Web page revision data:
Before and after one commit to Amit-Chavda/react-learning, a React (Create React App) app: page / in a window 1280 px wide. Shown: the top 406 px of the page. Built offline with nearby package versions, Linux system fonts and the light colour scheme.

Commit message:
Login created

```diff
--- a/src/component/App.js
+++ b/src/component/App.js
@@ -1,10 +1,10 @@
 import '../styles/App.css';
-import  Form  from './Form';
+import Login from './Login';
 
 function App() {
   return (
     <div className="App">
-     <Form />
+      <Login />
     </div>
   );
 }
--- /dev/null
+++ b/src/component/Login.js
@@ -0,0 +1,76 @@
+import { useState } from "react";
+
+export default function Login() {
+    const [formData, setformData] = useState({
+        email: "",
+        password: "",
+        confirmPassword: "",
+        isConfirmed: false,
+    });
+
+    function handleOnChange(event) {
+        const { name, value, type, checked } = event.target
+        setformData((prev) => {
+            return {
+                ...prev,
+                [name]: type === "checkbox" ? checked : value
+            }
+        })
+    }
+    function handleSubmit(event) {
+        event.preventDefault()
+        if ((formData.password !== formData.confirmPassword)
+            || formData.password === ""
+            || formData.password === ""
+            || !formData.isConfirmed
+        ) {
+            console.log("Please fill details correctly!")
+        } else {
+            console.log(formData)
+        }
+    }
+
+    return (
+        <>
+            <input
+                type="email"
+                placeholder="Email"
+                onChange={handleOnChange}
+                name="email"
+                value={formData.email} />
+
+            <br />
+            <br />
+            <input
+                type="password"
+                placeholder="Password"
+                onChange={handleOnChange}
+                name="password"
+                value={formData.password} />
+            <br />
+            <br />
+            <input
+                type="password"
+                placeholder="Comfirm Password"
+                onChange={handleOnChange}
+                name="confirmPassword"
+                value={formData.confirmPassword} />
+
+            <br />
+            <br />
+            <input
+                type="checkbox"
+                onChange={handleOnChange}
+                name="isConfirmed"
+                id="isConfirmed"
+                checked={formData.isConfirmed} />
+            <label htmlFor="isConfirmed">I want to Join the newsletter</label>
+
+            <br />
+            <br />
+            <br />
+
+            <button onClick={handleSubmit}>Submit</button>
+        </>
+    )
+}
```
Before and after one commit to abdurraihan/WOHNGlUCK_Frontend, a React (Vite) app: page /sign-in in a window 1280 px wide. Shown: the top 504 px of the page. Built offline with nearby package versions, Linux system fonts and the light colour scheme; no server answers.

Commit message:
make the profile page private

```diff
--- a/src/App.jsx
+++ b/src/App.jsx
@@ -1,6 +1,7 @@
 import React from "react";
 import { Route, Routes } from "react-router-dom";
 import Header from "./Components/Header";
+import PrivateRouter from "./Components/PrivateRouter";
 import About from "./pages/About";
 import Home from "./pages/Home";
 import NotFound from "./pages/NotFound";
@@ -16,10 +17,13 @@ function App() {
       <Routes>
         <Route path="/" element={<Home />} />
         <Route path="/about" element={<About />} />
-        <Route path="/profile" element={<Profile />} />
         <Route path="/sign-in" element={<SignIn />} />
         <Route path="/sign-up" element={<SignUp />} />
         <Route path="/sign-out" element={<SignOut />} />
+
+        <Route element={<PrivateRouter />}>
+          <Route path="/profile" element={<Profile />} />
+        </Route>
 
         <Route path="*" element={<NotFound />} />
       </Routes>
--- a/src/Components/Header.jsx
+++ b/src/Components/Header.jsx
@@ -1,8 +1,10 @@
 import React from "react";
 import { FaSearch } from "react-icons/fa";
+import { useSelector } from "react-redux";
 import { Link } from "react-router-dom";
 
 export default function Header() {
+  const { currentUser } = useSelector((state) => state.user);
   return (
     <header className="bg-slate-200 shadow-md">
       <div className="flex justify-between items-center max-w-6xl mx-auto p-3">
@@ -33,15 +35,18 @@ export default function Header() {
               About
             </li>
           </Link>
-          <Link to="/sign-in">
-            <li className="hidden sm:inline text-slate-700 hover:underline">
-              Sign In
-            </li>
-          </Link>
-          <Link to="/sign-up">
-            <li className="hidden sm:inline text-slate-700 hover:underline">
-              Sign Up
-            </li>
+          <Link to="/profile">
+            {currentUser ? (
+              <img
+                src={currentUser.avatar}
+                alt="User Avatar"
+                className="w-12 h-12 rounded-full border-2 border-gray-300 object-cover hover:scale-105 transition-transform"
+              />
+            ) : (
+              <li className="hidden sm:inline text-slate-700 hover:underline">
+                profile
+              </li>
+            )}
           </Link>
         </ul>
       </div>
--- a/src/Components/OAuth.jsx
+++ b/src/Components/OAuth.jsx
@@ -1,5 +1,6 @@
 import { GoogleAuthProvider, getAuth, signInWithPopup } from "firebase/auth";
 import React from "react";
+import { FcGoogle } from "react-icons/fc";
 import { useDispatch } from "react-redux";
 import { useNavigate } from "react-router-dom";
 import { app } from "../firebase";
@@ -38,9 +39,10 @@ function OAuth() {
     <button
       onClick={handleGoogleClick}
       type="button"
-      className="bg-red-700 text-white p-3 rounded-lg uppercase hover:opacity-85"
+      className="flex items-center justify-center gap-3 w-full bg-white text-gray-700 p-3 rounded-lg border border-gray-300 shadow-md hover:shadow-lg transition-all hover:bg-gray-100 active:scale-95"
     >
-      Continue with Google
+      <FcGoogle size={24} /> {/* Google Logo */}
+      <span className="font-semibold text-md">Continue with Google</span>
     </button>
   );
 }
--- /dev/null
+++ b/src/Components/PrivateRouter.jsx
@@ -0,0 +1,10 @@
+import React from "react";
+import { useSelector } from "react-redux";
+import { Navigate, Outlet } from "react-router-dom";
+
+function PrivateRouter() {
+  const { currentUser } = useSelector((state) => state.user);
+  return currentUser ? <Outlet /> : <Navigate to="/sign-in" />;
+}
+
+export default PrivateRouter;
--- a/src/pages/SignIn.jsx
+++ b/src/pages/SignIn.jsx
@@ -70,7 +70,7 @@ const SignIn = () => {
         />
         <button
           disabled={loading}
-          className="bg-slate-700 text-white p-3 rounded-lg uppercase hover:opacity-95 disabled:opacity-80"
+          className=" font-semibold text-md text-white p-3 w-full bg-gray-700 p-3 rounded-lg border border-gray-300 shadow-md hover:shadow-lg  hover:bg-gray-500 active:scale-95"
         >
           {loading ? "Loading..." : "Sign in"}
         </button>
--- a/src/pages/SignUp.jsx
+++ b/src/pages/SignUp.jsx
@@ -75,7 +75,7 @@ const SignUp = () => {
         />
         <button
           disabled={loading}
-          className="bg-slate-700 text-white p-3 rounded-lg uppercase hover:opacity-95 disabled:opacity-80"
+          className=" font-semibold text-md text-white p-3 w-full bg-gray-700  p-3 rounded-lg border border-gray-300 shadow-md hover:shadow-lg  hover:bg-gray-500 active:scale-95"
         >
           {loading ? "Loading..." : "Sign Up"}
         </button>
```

[Directions for this task]
Repeat all of the entries above exactly.

[Response to this task]
Before and after one commit to Amit-Chavda/react-learning, a React (Create React App) app: page / in a window 1280 px wide. Shown: the top 406 px of the page. Built offline with nearby package versions, Linux system fonts and the light colour scheme.

Commit message:
Login created

```diff
--- a/src/component/App.js
+++ b/src/component/App.js
@@ -1,10 +1,10 @@
 import '../styles/App.css';
-import  Form  from './Form';
+import Login from './Login';
 
 function App() {
   return (
     <div className="App">
-     <Form />
+      <Login />
     </div>
   );
 }
--- /dev/null
+++ b/src/component/Login.js
@@ -0,0 +1,76 @@
+import { useState } from "react";
+
+export default function Login() {
+    const [formData, setformData] = useState({
+        email: "",
+        password: "",
+        confirmPassword: "",
+        isConfirmed: false,
+    });
+
+    function handleOnChange(event) {
+        const { name, value, type, checked } = event.target
+        setformData((prev) => {
+            return {
+                ...prev,
+                [name]: type === "checkbox" ? checked : value
+            }
+        })
+    }
+    function handleSubmit(event) {
+        event.preventDefault()
+        if ((formData.password !== formData.confirmPassword)
+            || formData.password === ""
+            || formData.password === ""
+            || !formData.isConfirmed
+        ) {
+            console.log("Please fill details correctly!")
+        } else {
+            console.log(formData)
+        }
+    }
+
+    return (
+        <>
+            <input
+                type="email"
+                placeholder="Email"
+                onChange={handleOnChange}
+                name="email"
+                value={formData.email} />
+
+            <br />
+            <br />
+            <input
+                type="password"
+                placeholder="Password"
+                onChange={handleOnChange}
+                name="password"
+                value={formData.password} />
+            <br />
+            <br />
+            <input
+                type="password"
+                placeholder="Comfirm Password"
+                onChange={handleOnChange}
+                name="confirmPassword"
+                value={formData.confirmPassword} />
+
+            <br />
+            <br />
+            <input
+                type="checkbox"
+                onChange={handleOnChange}
+                name="isConfirmed"
+                id="isConfirmed"
+                checked={formData.isConfirmed} />
+            <label htmlFor="isConfirmed">I want to Join the newsletter</label>
+
+            <br />
+            <br />
+            <br />
+
+            <button onClick={handleSubmit}>Submit</button>
+        </>
+    )
+}
```
Before and after one commit to abdurraihan/WOHNGlUCK_Frontend, a React (Vite) app: page /sign-in in a window 1280 px wide. Shown: the top 504 px of the page. Built offline with nearby package versions, Linux system fonts and the light colour scheme; no server answers.

Commit message:
make the profile page private

```diff
--- a/src/App.jsx
+++ b/src/App.jsx
@@ -1,6 +1,7 @@
 import React from "react";
 import { Route, Routes } from "react-router-dom";
 import Header from "./Components/Header";
+import PrivateRouter from "./Components/PrivateRouter";
 import About from "./pages/About";
 import Home from "./pages/Home";
 import NotFound from "./pages/NotFound";
@@ -16,10 +17,13 @@ function App() {
       <Routes>
         <Route path="/" element={<Home />} />
         <Route path="/about" element={<About />} />
-        <Route path="/profile" element={<Profile />} />
         <Route path="/sign-in" element={<SignIn />} />
         <Route path="/sign-up" element={<SignUp />} />
         <Route path="/sign-out" element={<SignOut />} />
+
+        <Route element={<PrivateRouter />}>
+          <Route path="/profile" element={<Profile />} />
+        </Route>
 
         <Route path="*" element={<NotFound />} />
       </Routes>
--- a/src/Components/Header.jsx
+++ b/src/Components/Header.jsx
@@ -1,8 +1,10 @@
 import React from "react";
 import { FaSearch } from "react-icons/fa";
+import { useSelector } from "react-redux";
 import { Link } from "react-router-dom";
 
 export default function Header() {
+  const { currentUser } = useSelector((state) => state.user);
   return (
     <header className="bg-slate-200 shadow-md">
       <div className="flex justify-between items-center max-w-6xl mx-auto p-3">
@@ -33,15 +35,18 @@ export default function Header() {
               About
             </li>
           </Link>
-          <Link to="/sign-in">
-            <li className="hidden sm:inline text-slate-700 hover:underline">
-              Sign In
-            </li>
-          </Link>
-          <Link to="/sign-up">
-            <li className="hidden sm:inline text-slate-700 hover:underline">
-              Sign Up
-            </li>
+          <Link to="/profile">
+            {currentUser ? (
+              <img
+                src={currentUser.avatar}
+                alt="User Avatar"
+                className="w-12 h-12 rounded-full border-2 border-gray-300 object-cover hover:scale-105 transition-transform"
+              />
+            ) : (
+              <li className="hidden sm:inline text-slate-700 hover:underline">
+                profile
+              </li>
+            )}
           </Link>
         </ul>
       </div>
--- a/src/Components/OAuth.jsx
+++ b/src/Components/OAuth.jsx
@@ -1,5 +1,6 @@
 import { GoogleAuthProvider, getAuth, signInWithPopup } from "firebase/auth";
 import React from "react";
+import { FcGoogle } from "react-icons/fc";
 import { useDispatch } from "react-redux";
 import { useNavigate } from "react-router-dom";
 import { app } from "../firebase";
@@ -38,9 +39,10 @@ function OAuth() {
     <button
       onClick={handleGoogleClick}
       type="button"
-      className="bg-red-700 text-white p-3 rounded-lg uppercase hover:opacity-85"
+      className="flex items-center justify-center gap-3 w-full bg-white text-gray-700 p-3 rounded-lg border border-gray-300 shadow-md hover:shadow-lg transition-all hover:bg-gray-100 active:scale-95"
     >
-      Continue with Google
+      <FcGoogle size={24} /> {/* Google Logo */}
+      <span className="font-semibold text-md">Continue with Google</span>
     </button>
   );
 }
--- /dev/null
+++ b/src/Components/PrivateRouter.jsx
@@ -0,0 +1,10 @@
+import React from "react";
+import { useSelector } from "react-redux";
+import { Navigate, Outlet } from "react-router-dom";
+
+function PrivateRouter() {
+  const { currentUser } = useSelector((state) => state.user);
+  return currentUser ? <Outlet /> : <Navigate to="/sign-in" />;
+}
+
+export default PrivateRouter;
--- a/src/pages/SignIn.jsx
+++ b/src/pages/SignIn.jsx
@@ -70,7 +70,7 @@ const SignIn = () => {
         />
         <button
           disabled={loading}
-          className="bg-slate-700 text-white p-3 rounded-lg uppercase hover:opacity-95 disabled:opacity-80"
+          className=" font-semibold text-md text-white p-3 w-full bg-gray-700 p-3 rounded-lg border border-gray-300 shadow-md hover:shadow-lg  hover:bg-gray-500 active:scale-95"
         >
           {loading ? "Loading..." : "Sign in"}
         </button>
--- a/src/pages/SignUp.jsx
+++ b/src/pages/SignUp.jsx
@@ -75,7 +75,7 @@ const SignUp = () => {
         />
         <button
           disabled={loading}
-          className="bg-slate-700 text-white p-3 rounded-lg uppercase hover:opacity-95 disabled:opacity-80"
+          className=" font-semibold text-md text-white p-3 w-full bg-gray-700  p-3 rounded-lg border border-gray-300 shadow-md hover:shadow-lg  hover:bg-gray-500 active:scale-95"
         >
           {loading ? "Loading..." : "Sign Up"}
         </button>
```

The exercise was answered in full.